WASHINGTON (Reuters) – The head of the U.S. Securities and Exchange Commission said on Thursday that he was concerned about the risks to retail investors who are increasingly placing short-term bets on low-cost trading platforms rather than sticking to long-term investments.

"We are seeing significant inflows of retail investors trading more than investing," said Jay Clayton in a Thursday interview about CNBC's Squawk Box.

The rise of new, cost-effective and user-friendly trading apps in combination with extremely low interest rates has triggered a flood of private customer funds in stocks of investors who want to benefit from the market rally. This money has often gone into very risky businesses, including stocks that have filed for bankruptcy.

Robinhood Markets Inc was criticized in June at https://uk.reuters.com/article/us-robinhood-options/robinhood-details-possible-changes-to-options-offering-after-suicide-by-customer-idUKKBN23Q38Q a 20-year-old customer committed suicide after believing he had suffered a huge loss with the free trading app. The company has since expanded its educational content for options trading.

"I encourage people to educate themselves, but short-term trading is riskier than long-term investing, and I'm concerned about the risk that investors take," Clayton told CNBC.

He also defended a recent agency proposal to significantly raise the reporting threshold for large institutional investment managers after critics said this would reduce market transparency.

Last month, the SEC proposed to adjust Form 13F, a quarterly report that hedge funds submit about their investment activity and holdings. The move would track the activity of hedge funds holding $ 3.5 billion in assets, compared to the current $ 100 million threshold set four decades ago.

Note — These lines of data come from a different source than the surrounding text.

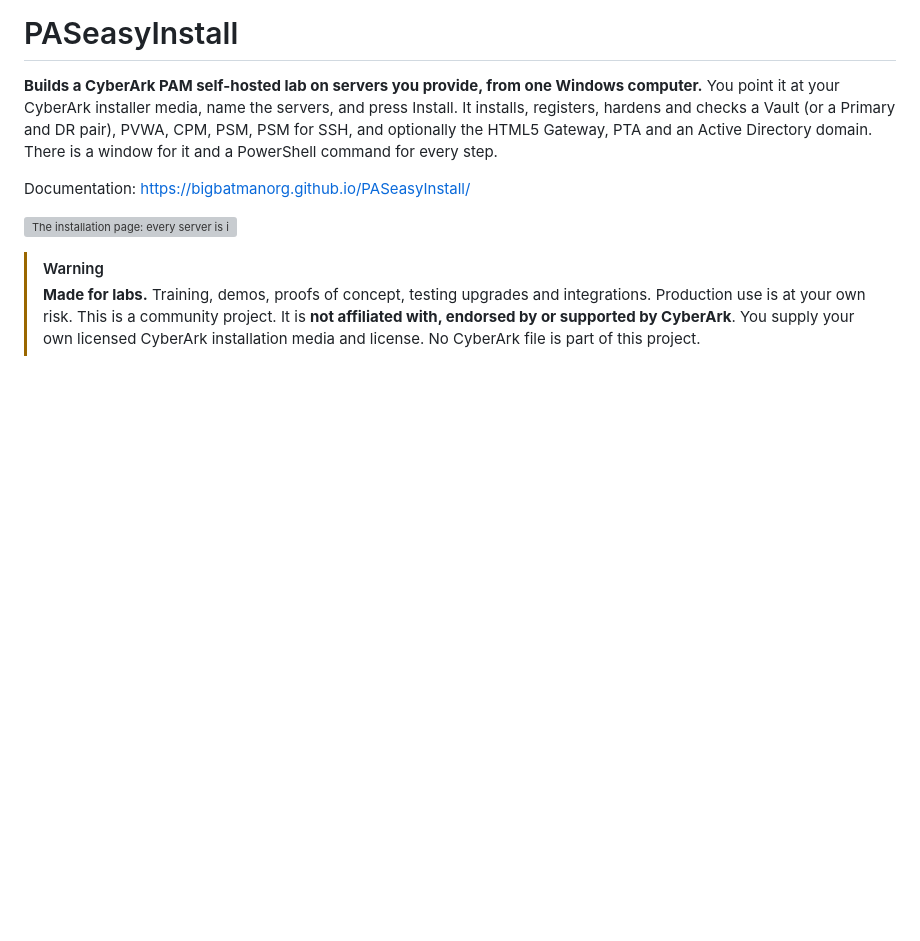
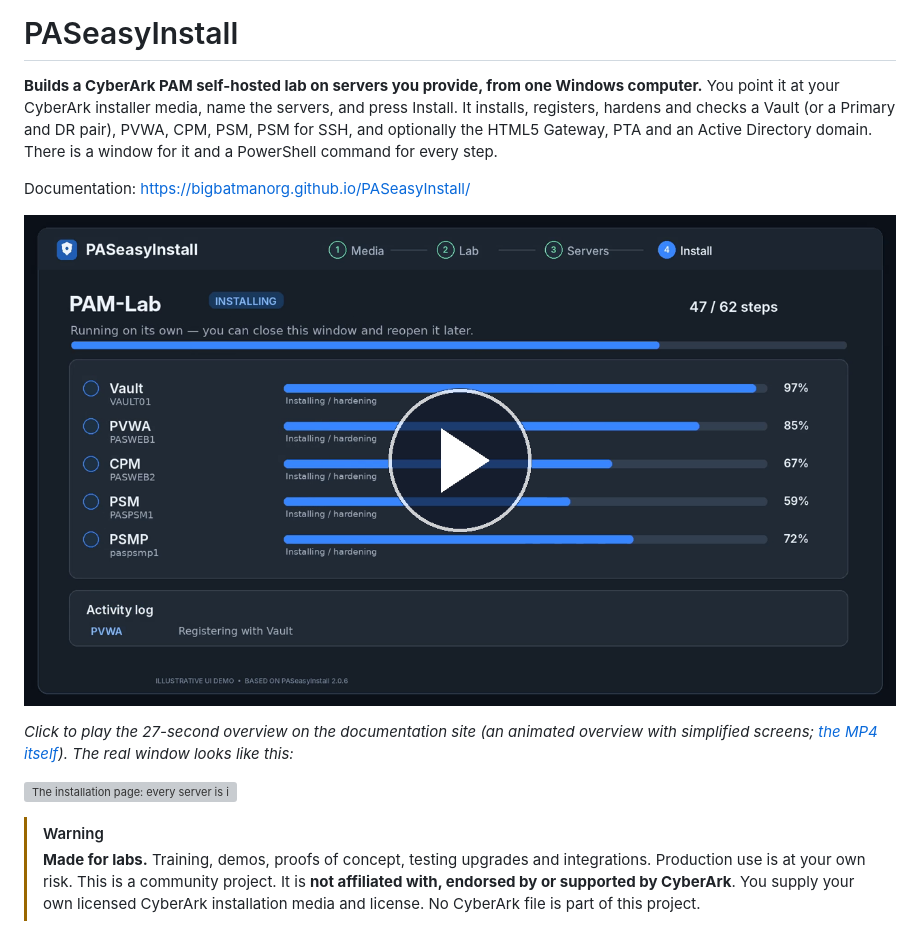
Before and after one commit to bigbatmanorg/PASeasyInstall, a Markdown page: README.md, the part around the change. Drawn GitHub-style; pictures changed too: site-src/assets/video/PASeasyInstall-demo-poster.png (added); blank space fills up the shorter version; grey boxes are pictures that could not be loaded.

```diff
--- a/README.md
+++ b/README.md
@@ -6,6 +6,11 @@ CyberArk installer media, name the servers, and press Install. It installs, regi
 Directory domain. There is a window for it and a PowerShell command for every step.
 
 Documentation: <https://bigbatmanorg.github.io/PASeasyInstall/>
+
+[![Play the 27-second overview of PASeasyInstall](site-src/assets/video/PASeasyInstall-demo-poster.png)](https://bigbatmanorg.github.io/PASeasyInstall/#pas-video)
+
+*Click to play the 27-second overview on the documentation site (an animated overview with simplified screens;
+[the MP4 itself](site-src/assets/video/PASeasyInstall-demo.mp4)). The real window looks like this:*
 
 ![The installation page: every server is installed at the same time](Docs/images/window/15-run-installing.png)
 
```
Also changed, not shown: site-src/index.md (+8 -0 lines), 1 other file.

"The purpose of the form is for regulators to manage large positions in the market and the current threshold is clearly not the right number," said Clayton.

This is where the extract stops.